[Revision tracking records]
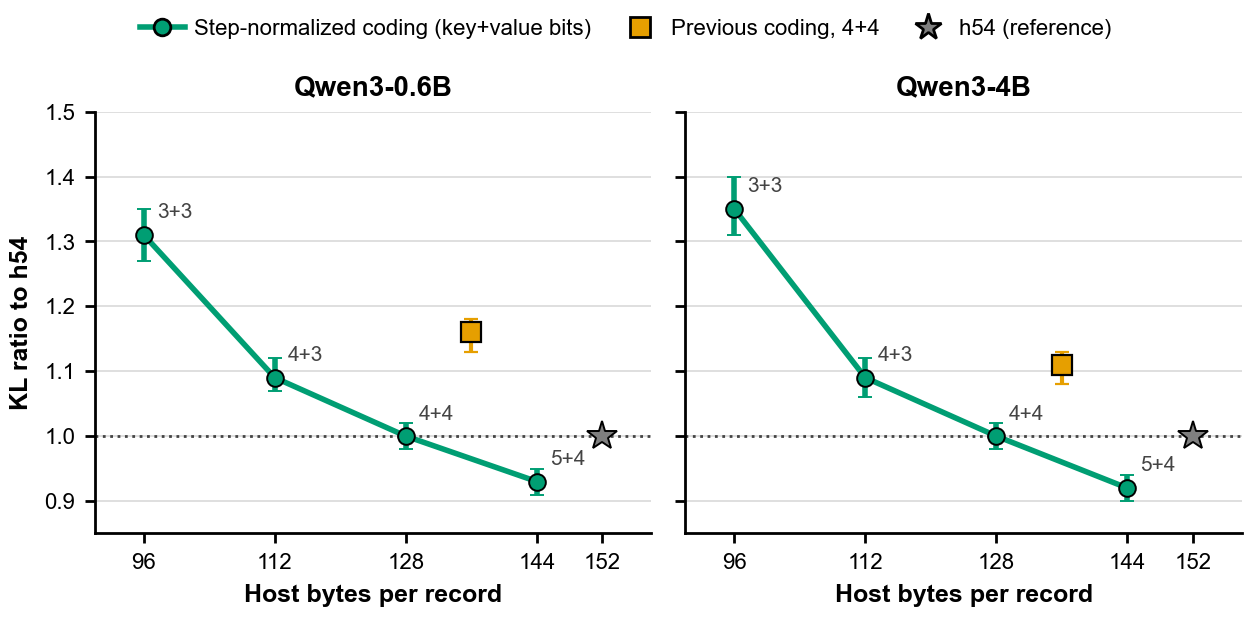
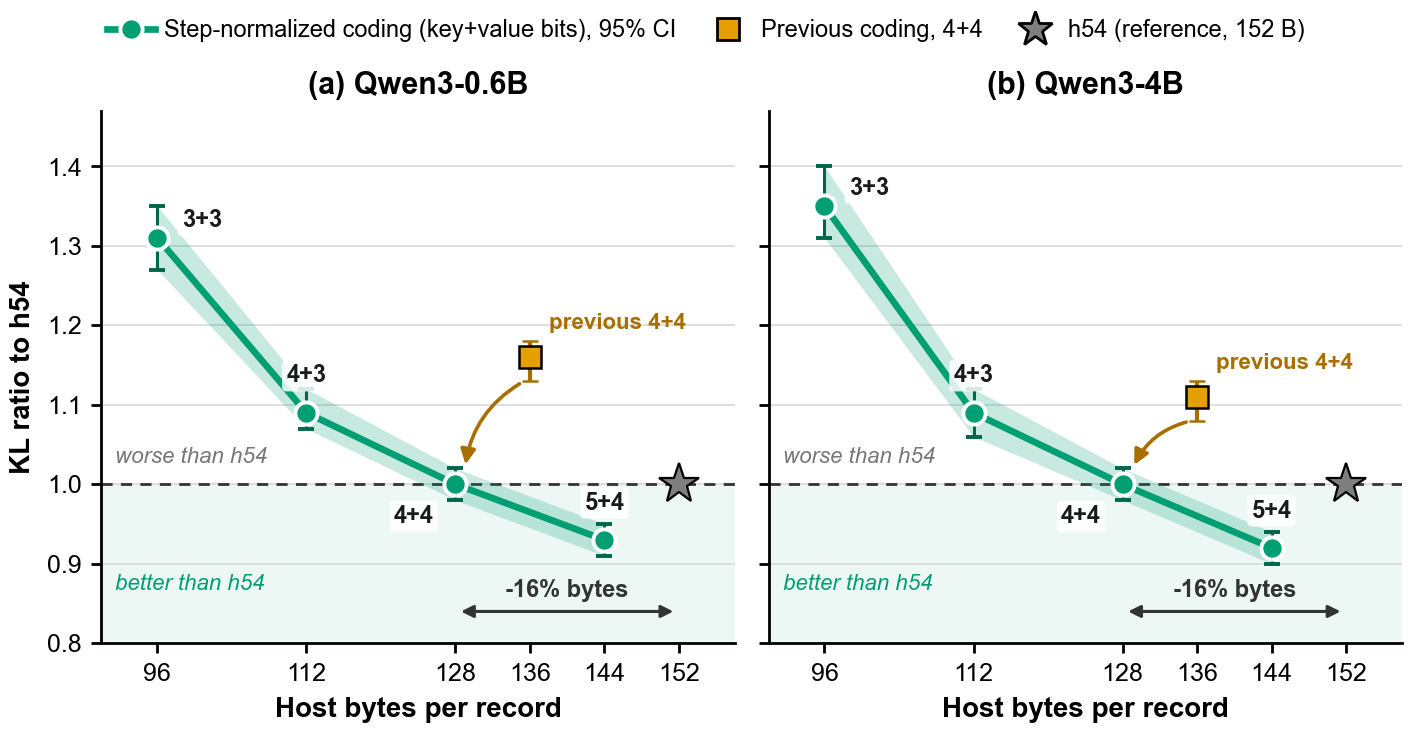
README figures: restyle the residual-coding plot (CI bands, regions, byte-saving and previous-coding annotations)

diff --git a/docs/figures/make_readme_figs.py b/docs/figures/make_readme_figs.py
@@ -226,41 +226,71 @@ def fig_frontier() -> None:
 # --------------------------------------------------------------------------------------
 def fig_residual() -> None:
     models = DATA["fig5"]["models"]
-    fig, axes = plt.subplots(1, 2, figsize=(6.4, 2.9), sharey=True)
+    fig, axes = plt.subplots(1, 2, figsize=(7.2, 3.5), sharey=True)
     split = {"n54": "5+4", "n44": "4+4", "n43": "4+3", "n33": "3+3"}
-    for ax, (mname, d) in zip(axes, models.items()):
+    ref_bytes, ref_kl = 152.0, 1.0  # h54 by definition
+    for ax, tag, (mname, d) in zip(axes, "ab", models.items()):
         ks = ["n33", "n43", "n44", "n54"]
-        xs = [d[k]["bytes_per_record"] for k in ks]
-        ys = [d[k]["ratio_vs_h54"] for k in ks]
-        ax.axhline(1.0, color="#444444", lw=1, ls=":", zorder=1)
-        ax.errorbar(xs, ys, yerr=[[d[k]["ratio_vs_h54"] - d[k]["lo"] for k in ks],
-                                  [d[k]["hi"] - d[k]["ratio_vs_h54"] for k in ks]],
-                    color=GREEN, marker="o", lw=2, ms=6, mec="black", mew=0.7, capsize=2.5, zorder=4)
-        for k in ks:
-            ax.annotate(split[k], (d[k]["bytes_per_record"], d[k]["ratio_vs_h54"]),
-                        textcoords="offset points", xytext=(11, 6), ha="center", fontsize=7.5,
-                        color="#444444")
+        xs = np.array([d[k]["bytes_per_record"] for k in ks])
+        ys = np.array([d[k]["ratio_vs_h54"] for k in ks])
+        lo = np.array([d[k]["lo"] for k in ks])
+        hi = np.array([d[k]["hi"] for k in ks])
+        # better / worse than h54 regions
+        ax.axhspan(0.80, ref_kl, color=GREEN, alpha=0.07, lw=0, zorder=0)
+        ax.axhline(ref_kl, color="#333333", lw=1.0, ls=(0, (4, 3)), zorder=1)
+        ax.text(91.5, 0.875, "better than h54", fontsize=8, color=GREEN, style="italic", va="center")
+        ax.text(91.5, 1.035, "worse than h54", fontsize=8, color="#777777", style="italic", va="center")
+        # measured curve with its 95% CI band
+        ax.fill_between(xs, lo, hi, color=GREEN, alpha=0.22, lw=0, zorder=2)
+        ax.errorbar(xs, ys, yerr=[ys - lo, hi - ys], color=GREEN, lw=2.4, marker="o", ms=8,
+                    mfc=GREEN, mec="white", mew=1.4, ecolor="#00664a", elinewidth=1.1, capsize=3,
+                    zorder=4)
+        for k, x, y in zip(ks, xs, ys):
+            ax.annotate(split[k], (x, y), textcoords="offset points",
+                        xytext={"n33": (16, 4), "n44": (-15, -14)}.get(k, (0, 11)),
+                        ha="center", fontsize=8.5,
+                        fontweight="bold", color="#1a1a1a",
+                        bbox=dict(boxstyle="round,pad=0.18", fc="white", ec="none", alpha=0.85),
+                        zorder=6)
+        # previous coding at the same bit split, and the step-normalized replacement
         o = d["h44"]
         ax.errorbar([o["bytes_per_record"]], [o["ratio_vs_h54"]],
                     yerr=[[o["ratio_vs_h54"] - o["lo"]], [o["hi"] - o["ratio_vs_h54"]]],
-                    color=ORANGE, marker="s", ms=7, mec="black", mew=0.8, capsize=2.5, ls="none",
-                    zorder=5)
-        ax.plot([152], [1.0], marker="*", color=GRAY, ms=11, mec="black", mew=0.7, ls="none", zorder=5)
-        ax.set_title(mname)
-        ax.set_xlabel("Host bytes per record")
-        ax.set_xticks([96, 112, 128, 144, 152])
+                    color=ORANGE, marker="s", ms=8, mec="black", mew=0.9, ecolor="#a86f00",
+                    capsize=3, ls="none", zorder=5)
+        n44 = d["n44"]
+        ax.annotate("", xy=(n44["bytes_per_record"] + 1.0, n44["ratio_vs_h54"] + 0.018),
+                    xytext=(o["bytes_per_record"] - 0.6, o["ratio_vs_h54"] - 0.03),
+                    arrowprops=dict(arrowstyle="-|>", color="#a86f00", lw=1.3,
+                                    connectionstyle="arc3,rad=0.25", mutation_scale=11), zorder=5)
+        ax.text(o["bytes_per_record"] + 2.0, o["ratio_vs_h54"] + 0.035, "previous 4+4",
+                fontsize=8, color="#a86f00", ha="left", fontweight="bold")
+        # bytes saved at equal KL: 4+4 vs h54
+        ax.plot([ref_bytes], [ref_kl], marker="*", color=GRAY, ms=15, mec="black", mew=0.8,
+                ls="none", zorder=6)
+        yb = 0.84
+        ax.annotate("", xy=(n44["bytes_per_record"], yb), xytext=(ref_bytes, yb),
+                    arrowprops=dict(arrowstyle="<|-|>", color="#333333", lw=1.1,
+                                    mutation_scale=9))
+        pct = 100 * (n44["bytes_per_record"] - ref_bytes) / ref_bytes
+        ax.text((n44["bytes_per_record"] + ref_bytes) / 2, yb + 0.018, f"{pct:.0f}% bytes",
+                ha="center", fontsize=8.5, fontweight="bold", color="#333333")
+        ax.set_title(f"({tag}) {mname}", fontsize=11)
+        ax.set_xlabel("Host bytes per record", fontsize=10)
+        ax.set_xticks([96, 112, 128, 136, 144, 152])
+        ax.tick_params(labelsize=9)
         ax.set_xlim(90, 158)
-        ax.set_ylim(0.85, 1.5)
+        ax.set_ylim(0.80, 1.47)
         ax.grid(axis="x", visible=False)
-    axes[0].set_ylabel("KL ratio to h54")
-    handles = [Line2D([], [], color=GREEN, marker="o", lw=2, ms=6, mec="black",
-                      label="Step-normalized coding (key+value bits)"),
-               Line2D([], [], color=ORANGE, marker="s", ms=7, mec="black", ls="none",
+    axes[0].set_ylabel("KL ratio to h54", fontsize=10)
+    handles = [Line2D([], [], color=GREEN, marker="o", lw=2.4, ms=8, mec="white", mew=1.4,
+                      label="Step-normalized coding (key+value bits), 95% CI"),
+               Line2D([], [], color=ORANGE, marker="s", ms=8, mec="black", ls="none",
                       label="Previous coding, 4+4"),
-               Line2D([], [], color=GRAY, marker="*", ms=10, mec="black", ls="none",
-                      label="h54 (reference)")]
-    fig.legend(handles=handles, loc="upper center", ncol=3, bbox_to_anchor=(0.5, 1.09),
-               columnspacing=1.2, handletextpad=0.4)
+               Line2D([], [], color=GRAY, marker="*", ms=13, mec="black", ls="none",
+                      label="h54 (reference, 152 B)")]
+    fig.legend(handles=handles, loc="upper center", ncol=3, bbox_to_anchor=(0.5, 1.07),
+               columnspacing=1.2, handletextpad=0.4, fontsize=8.5)
     fig.tight_layout()
     _save(fig, "fig_residual_coding.png")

*TASK REQUIREMENTS:*
List each line of the records that holds the string "items".

*WRITTEN SOLUTION:*
-    for ax, (mname, d) in zip(axes, models.items()):
+    for ax, tag, (mname, d) in zip(axes, "ab", models.items()):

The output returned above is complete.